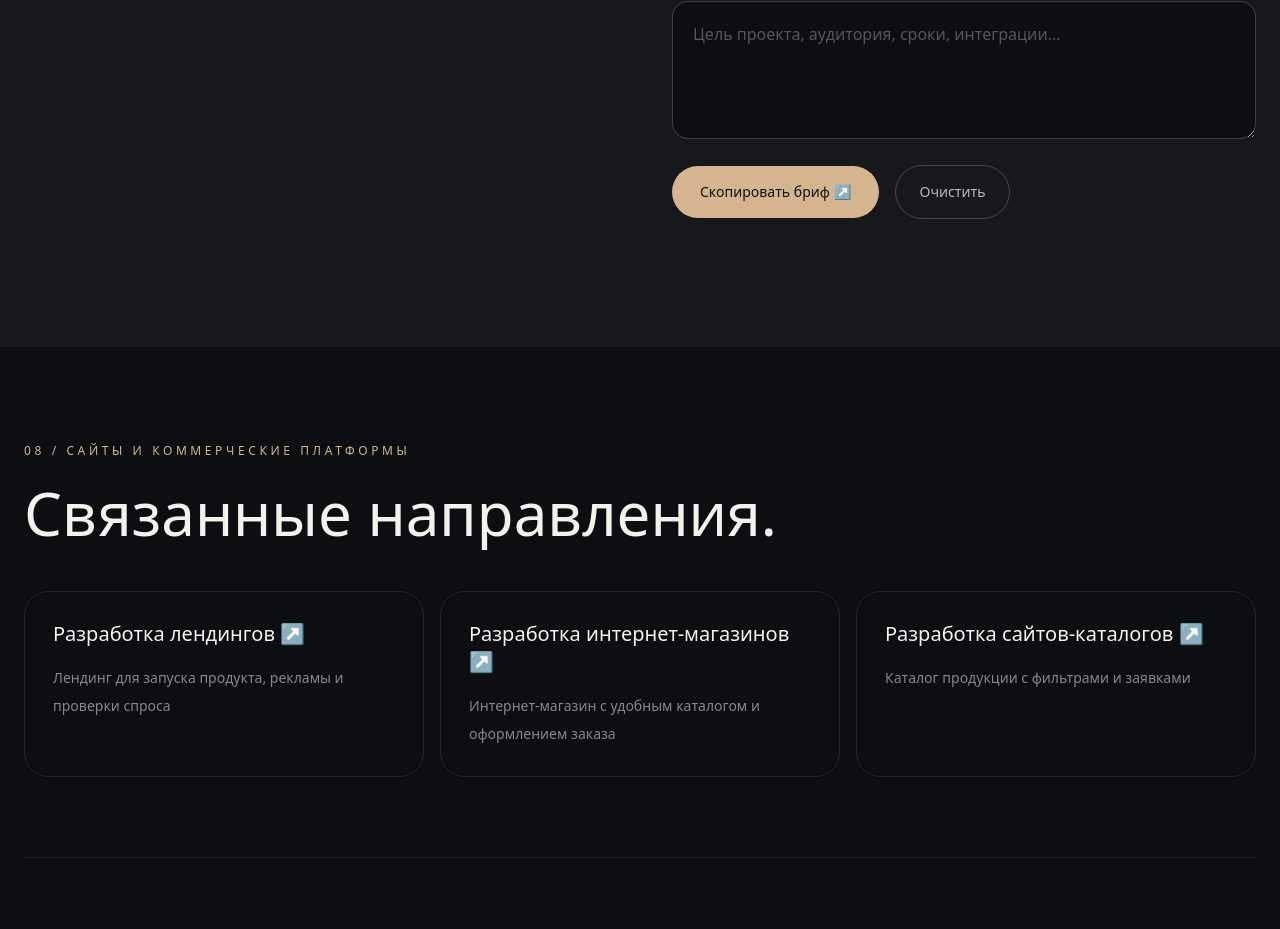
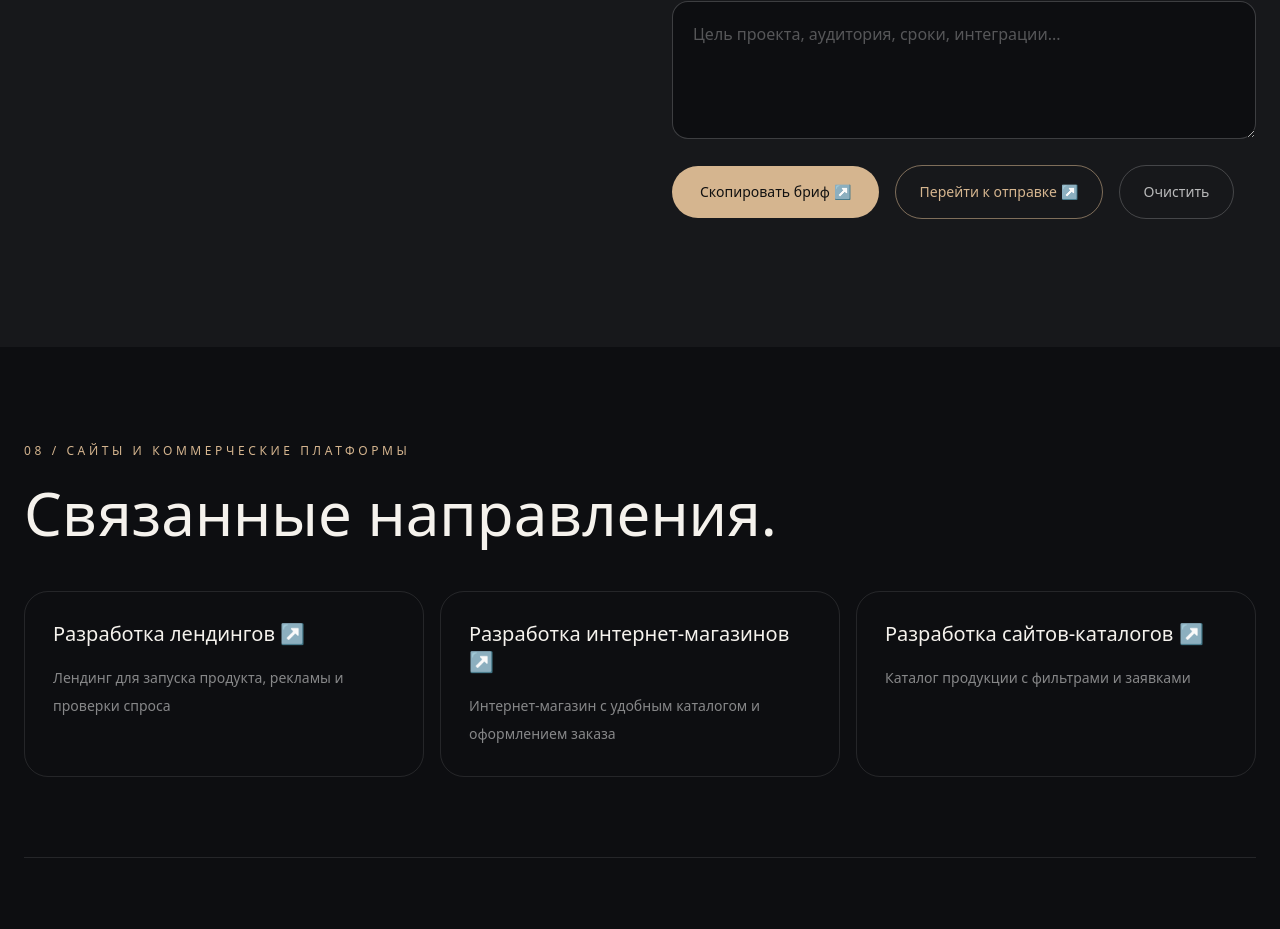
Before and after one commit to bdjsjss7-sys/kodera, a Next.js app: page /solutions/corporate-website in a window 1280 px wide. Shown: the part 8606-9535 px from the top of the page. Built offline with nearby package versions, Linux system fonts and the light colour scheme.

Commit message:
Allow project briefs to continue into contact form

```diff
--- a/src/components/ProjectBrief.tsx
+++ b/src/components/ProjectBrief.tsx
@@ -1,6 +1,7 @@
 "use client";
 
 import {useState} from "react";
+import Link from "next/link";
 
 type Props={title:string; questions:readonly string[]; features:readonly string[]};
 
@@ -20,7 +21,7 @@ export default function ProjectBrief({title,questions,features}:Props){
         <div><div className="grid gap-3 sm:grid-cols-2">{options.map(item=><label key={item} className="flex cursor-pointer items-start gap-3 rounded-2xl border border-white/15 bg-[#222328] p-4 text-sm leading-6 transition hover:border-[#d5b58f]/50"><input type="checkbox" checked={selected.includes(item)} onChange={()=>toggle(item)} className="mt-1 h-4 w-4 accent-[#d5b58f]"/><span>{item}</span></label>)}</div>
           <label htmlFor="brief-notes" className="mt-7 block text-sm text-white/70">Дополнительные пожелания и ограничения</label>
           <textarea id="brief-notes" value={notes} onChange={e=>{setNotes(e.target.value);setCopied(false);}} rows={4} maxLength={3000} placeholder="Цель проекта, аудитория, сроки, интеграции..." className="mt-3 w-full rounded-2xl border border-white/20 bg-[#0d0e11] p-5 text-white outline-none placeholder:text-white/30 focus:border-[#d5b58f]"/>
-          <div className="mt-5 flex flex-wrap items-center gap-4"><button type="button" onClick={copy} className="rounded-full bg-[#d5b58f] px-7 py-4 text-sm text-[#111] transition hover:bg-[#f0d7b5]">Скопировать бриф ↗</button><button type="button" onClick={()=>{setSelected([]);setNotes("");setCopied(false);}} className="rounded-full border border-white/20 px-6 py-4 text-sm text-white/70 hover:border-white/50">Очистить</button></div><p className="mt-4 text-sm text-[#d5b58f]" role="status" aria-live="polite">{copied?"Бриф скопирован в буфер обмена.":""}</p>
+          <div className="mt-5 flex flex-wrap items-center gap-4"><button type="button" onClick={copy} className="min-h-12 rounded-full bg-[#d5b58f] px-7 py-4 text-sm text-[#111] transition hover:bg-[#f0d7b5]">Скопировать бриф ↗</button><Link href={{pathname:"/contact",query:{service:title,brief:brief()}}} className="inline-flex min-h-12 items-center rounded-full border border-[#d5b58f]/55 px-6 py-4 text-sm text-[#d5b58f]">Перейти к отправке ↗</Link><button type="button" onClick={()=>{setSelected([]);setNotes("");setCopied(false);}} className="min-h-12 rounded-full border border-white/20 px-6 py-4 text-sm text-white/70 hover:border-white/50">Очистить</button></div><p className="mt-4 text-sm text-[#d5b58f]" role="status" aria-live="polite">{copied?"Бриф скопирован в буфер обмена.":""}</p>
         </div>
       </div>
     </div>
```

***

■ INSTRUCTIONS TO FOLLOW ■
Word for word, set down every line of the records above, and leave the pictures out.

■ TASK ANSWER ■
Before and after one commit to bdjsjss7-sys/kodera, a Next.js app: page /solutions/corporate-website in a window 1280 px wide. Shown: the part 8606-9535 px from the top of the page. Built offline with nearby package versions, Linux system fonts and the light colour scheme.

Commit message:
Allow project briefs to continue into contact form

```diff
--- a/src/components/ProjectBrief.tsx
+++ b/src/components/ProjectBrief.tsx
@@ -1,6 +1,7 @@
 "use client";
 
 import {useState} from "react";
+import Link from "next/link";
 
 type Props={title:string; questions:readonly string[]; features:readonly string[]};
 
@@ -20,7 +21,7 @@ export default function ProjectBrief({title,questions,features}:Props){
         <div><div className="grid gap-3 sm:grid-cols-2">{options.map(item=><label key={item} className="flex cursor-pointer items-start gap-3 rounded-2xl border border-white/15 bg-[#222328] p-4 text-sm leading-6 transition hover:border-[#d5b58f]/50"><input type="checkbox" checked={selected.includes(item)} onChange={()=>toggle(item)} className="mt-1 h-4 w-4 accent-[#d5b58f]"/><span>{item}</span></label>)}</div>
           <label htmlFor="brief-notes" className="mt-7 block text-sm text-white/70">Дополнительные пожелания и ограничения</label>
           <textarea id="brief-notes" value={notes} onChange={e=>{setNotes(e.target.value);setCopied(false);}} rows={4} maxLength={3000} placeholder="Цель проекта, аудитория, сроки, интеграции..." className="mt-3 w-full rounded-2xl border border-white/20 bg-[#0d0e11] p-5 text-white outline-none placeholder:text-white/30 focus:border-[#d5b58f]"/>
-          <div className="mt-5 flex flex-wrap items-center gap-4"><button type="button" onClick={copy} className="rounded-full bg-[#d5b58f] px-7 py-4 text-sm text-[#111] transition hover:bg-[#f0d7b5]">Скопировать бриф ↗</button><button type="button" onClick={()=>{setSelected([]);setNotes("");setCopied(false);}} className="rounded-full border border-white/20 px-6 py-4 text-sm text-white/70 hover:border-white/50">Очистить</button></div><p className="mt-4 text-sm text-[#d5b58f]" role="status" aria-live="polite">{copied?"Бриф скопирован в буфер обмена.":""}</p>
+          <div className="mt-5 flex flex-wrap items-center gap-4"><button type="button" onClick={copy} className="min-h-12 rounded-full bg-[#d5b58f] px-7 py-4 text-sm text-[#111] transition hover:bg-[#f0d7b5]">Скопировать бриф ↗</button><Link href={{pathname:"/contact",query:{service:title,brief:brief()}}} className="inline-flex min-h-12 items-center rounded-full border border-[#d5b58f]/55 px-6 py-4 text-sm text-[#d5b58f]">Перейти к отправке ↗</Link><button type="button" onClick={()=>{setSelected([]);setNotes("");setCopied(false);}} className="min-h-12 rounded-full border border-white/20 px-6 py-4 text-sm text-white/70 hover:border-white/50">Очистить</button></div><p className="mt-4 text-sm text-[#d5b58f]" role="status" aria-live="polite">{copied?"Бриф скопирован в буфер обмена.":""}</p>
         </div>
       </div>
     </div>
```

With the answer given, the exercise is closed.